The scholar Fred Kaplan, the author of “Lincoln: The Biography of a Writer,” has drawn parallels between Abraham Lincoln and Mr. Obama, pointing out that they share a mastery of language and “a first class temperament” for a president — stoic, flexible, willing to listen to different points of view.
Like Lincoln’s, Mr. Obama’s voice — in person and on the page — is an elastic one, by turns colloquial and eloquent, humorous and pensive, and accommodating both common-sense arguments and melancholy meditations (Niagara Falls made Lincoln think of the transience of all life; a drawing in an Egyptian pyramid makes Mr. Obama think how time eventually turns all human endeavors to dust).
The two presidents, both trained lawyers with poetic sensibilities, forged their identities and their careers in what Mr. Kaplan calls “the crucible of language.” When Mr. Obama was growing up, he remembers, “the very strangeness” of his heritage and the worlds he straddled could make him feel like “a platypus or some imaginary beast,” unsure of where he belonged. But the process of writing, he says, helped him to “integrate all these pieces of myself into something relatively whole” and eventually gave him “a pretty good sense” of who he was — a self-awareness that projected an air of calmness and composure, and would enable him to emerge from the pressure cooker of the White House very much the same nuanced, self-critical writer he was when he wrote “Dreams From My Father” in his early 30s.
Although Mr. Obama says he didn’t have time as president to keep a regular journal, he would jot down accounts of important moments as they transpired. Like the time at a climate summit in Copenhagen, when he and Secretary of State Hillary Clinton crashed a meeting of the leaders of China, Brazil, India and South Africa because they were “avoiding me and a deal we were trying to broker that would, ultimately, many years later, lead to the Paris Accords.” After the meeting, he wrote down what had been said and what the scene felt like — he knew it was a good story.
‘You just have to get started. You just put something down. Because nothing is more terrifying than the blank page.’
Whereas 20 years ago, Mr. Obama says, he would have needed an army of researchers to help him with a presidential memoir, the internet meant he could simply “tap in ‘Obama’ and then the date or the issue, and pull up every contemporaneous article — or my own speeches, or my own schedule, or my own appearances — in an instant.” The actual writing remained a painful process, requiring him to really “work at it” and “grind it out.”
“This is a really important piece of business that I’ve tried to transmit to my girls and anybody who asks me about writing,” he says. “You just have to get started. You just put something down. Because nothing is more terrifying than the blank page.”

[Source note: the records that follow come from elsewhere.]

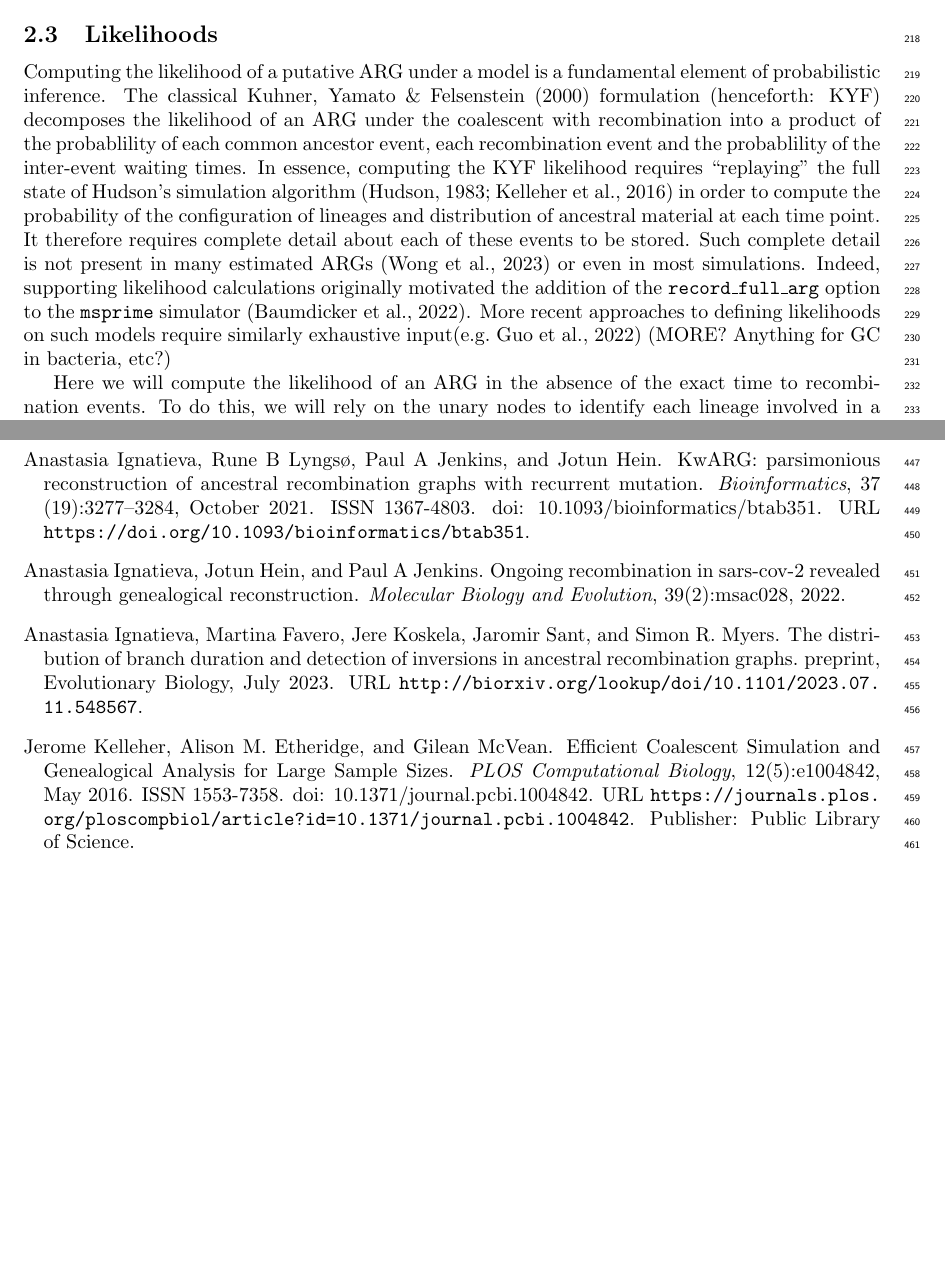
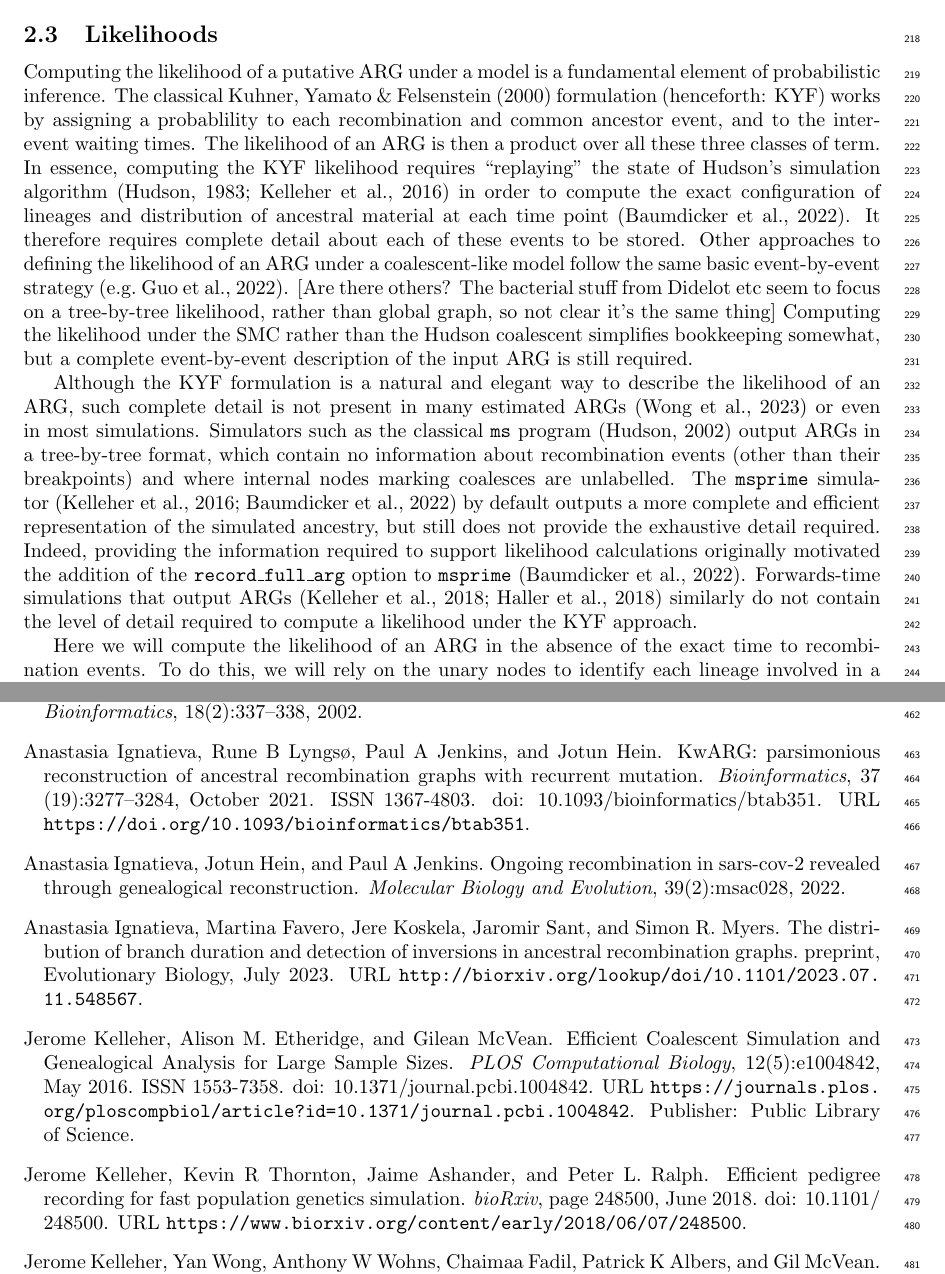
Before and after one commit to petrelharp/smc-bit-paper, a LaTeX paper (paper.tex): two parts of pages 7 and 14 of 18 before the commit and two parts of pages 7 and 15 of 18 after it, joined at a grey line, cut so that both start at the same text, the shorter picture padded with empty space. Compiled offline with pdfLaTeX.

Commit message:
Add some background motivational stuff on ARGs

```diff
--- a/paper.tex
+++ b/paper.tex
@@ -538,24 +538,47 @@ intervals however do not affect the marginal genealogies.
 Computing the likelihood of a putative ARG under a model is a fundamental element of
 probabilistic inference. The classical Kuhner, Yamato \& Felsenstein
 \citeyearpar{kuhner_maximum_2000} formulation (henceforth: KYF)
-decomposes the likelihood of an ARG under the coalescent with recombination
-into a product of the probablility of
-each common ancestor event, each recombination event and the probablility of
-the inter-event waiting times. In essence, computing the KYF likelihood requires
-``replaying'' the full state of Hudson's simulation
+works by assigning a probablility to each recombination and common
+ancestor event, and to the inter-event  waiting times. The likelihood of an
+ARG is then a product over all these three classes of term.
+In essence, computing the KYF likelihood requires
+``replaying'' the  state of Hudson's simulation
 algorithm~\citep{hudson_properties_1983,kelleher_efficient_2016} in order to
-compute the probability of the configuration of lineages and distribution
-of ancestral material at each time point. It therefore requires complete
+compute the exact configuration of lineages and distribution
+of ancestral material at each time point~\citep{baumdicker_efficient_2021}.
+It therefore requires complete
 detail about each of these events to be stored.
-Such complete detail is not present in many estimated
-ARGs~\citep{wong_general_2023} or even in most simulations.
-Indeed, supporting likelihood calculations originally motivated the addition of
+Other approaches to defining the likelihood of an ARG under a coalescent-like
+model follow the same basic event-by-event
+strategy~\citep[e.g.][]{guo_recombination-aware_2022}.
+[Are there others?  The bacterial stuff from Didelot etc seem to focus on
+a tree-by-tree likelihood, rather than global graph, so not clear it's the
+same thing]
+Computing the likelihood under the SMC rather than the Hudson coalescent
+simplifies bookkeeping somewhat,
+but a complete event-by-event description of the
+input ARG is still required.
+
+Although the KYF formulation is a natural and elegant way to describe
+the likelihood of an ARG, such complete detail is not present
+in many estimated ARGs~\citep{wong_general_2023} or even in most simulations.
+Simulators such as the classical \texttt{ms}
+program~\citep{hudson_generating_2002} output ARGs in a tree-by-tree format,
+which contain no information about recombination events (other than their
+breakpoints) and where internal nodes marking coalesces are unlabelled.
+The \texttt{msprime}
+simulator~\citep{kelleher_efficient_2016,baumdicker_efficient_2021}
+by default outputs a more complete and efficient representation of
+the simulated ancestry, but still does not provide the exhaustive
+detail required.
+Indeed, providing the information required to
+support likelihood calculations originally motivated the addition of
 the \texttt{record\_full\_arg}
-option to the \texttt{msprime} simulator~\citep{baumdicker_efficient_2021}.
-More recent approaches to defining likelihoods on such models require
-similarly exhaustive input\citep[e.g.][]{guo_recombination-aware_2022} (MORE?
-Anything for GC in bacteria, etc?)
-
+option to \texttt{msprime}~\citep{baumdicker_efficient_2021}.
+Forwards-time simulations that output
+ARGs~\citep{kelleher_efficient_2018,haller_tree_2018} similarly do not
+contain the level of detail required to compute a likelihood under
+the KYF approach.
 
 Here we will compute the likelihood of an ARG in the absence of the
 exact time to recombination events. To do this, we will rely on the unary nodes
```
Also changed, not shown: paper.bib (+21 -0 lines).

Mr. Obama wrote “A Promised Land” — the first of two volumes about his presidency — much the same way he’s worked on speeches and earlier books. Because he thinks the computer can lend “half-baked thoughts the mask of tidiness,” he writes his first drafts longhand on yellow legal pads; the act of typing it into the computer essentially becomes a first edit. He says he is “very particular” about his pens, always using black Uni-ball Vision Elite rollerball pens with a micro-point, and adds that he tends to do his best writing between 10 p.m. and 2 a.m.: “I find that the world narrows, and that is good for my imagination. It’s almost as if there is a darkness all around and there’s a metaphorical beam of light down on the desk, onto the page.”